» Your assignment
Copy, from the data below, each line that has the word "fully".

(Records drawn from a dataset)

++++++

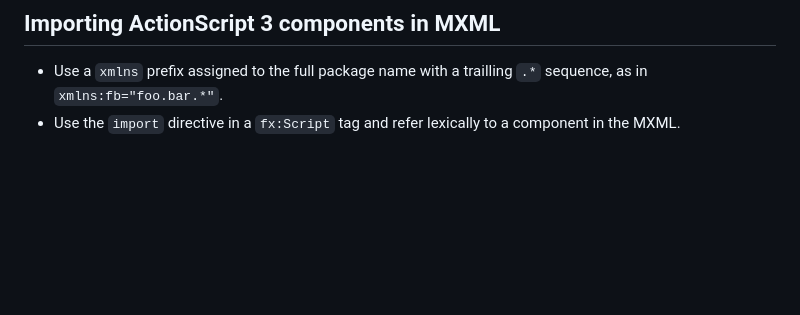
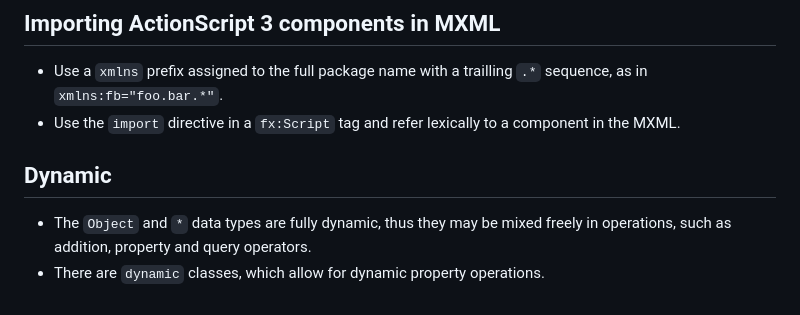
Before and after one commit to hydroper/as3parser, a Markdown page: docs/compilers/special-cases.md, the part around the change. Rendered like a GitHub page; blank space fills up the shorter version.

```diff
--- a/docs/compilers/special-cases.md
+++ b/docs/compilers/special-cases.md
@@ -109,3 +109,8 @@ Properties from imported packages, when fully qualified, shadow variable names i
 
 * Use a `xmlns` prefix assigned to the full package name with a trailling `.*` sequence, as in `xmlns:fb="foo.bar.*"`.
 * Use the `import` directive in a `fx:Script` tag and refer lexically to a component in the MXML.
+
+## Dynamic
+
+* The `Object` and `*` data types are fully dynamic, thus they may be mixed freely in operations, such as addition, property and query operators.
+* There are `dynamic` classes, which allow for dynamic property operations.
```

++++++

» Solution
@@ -109,3 +109,8 @@ Properties from imported packages, when fully qualified, shadow variable names i
+* The `Object` and `*` data types are fully dynamic, thus they may be mixed freely in operations, such as addition, property and query operators.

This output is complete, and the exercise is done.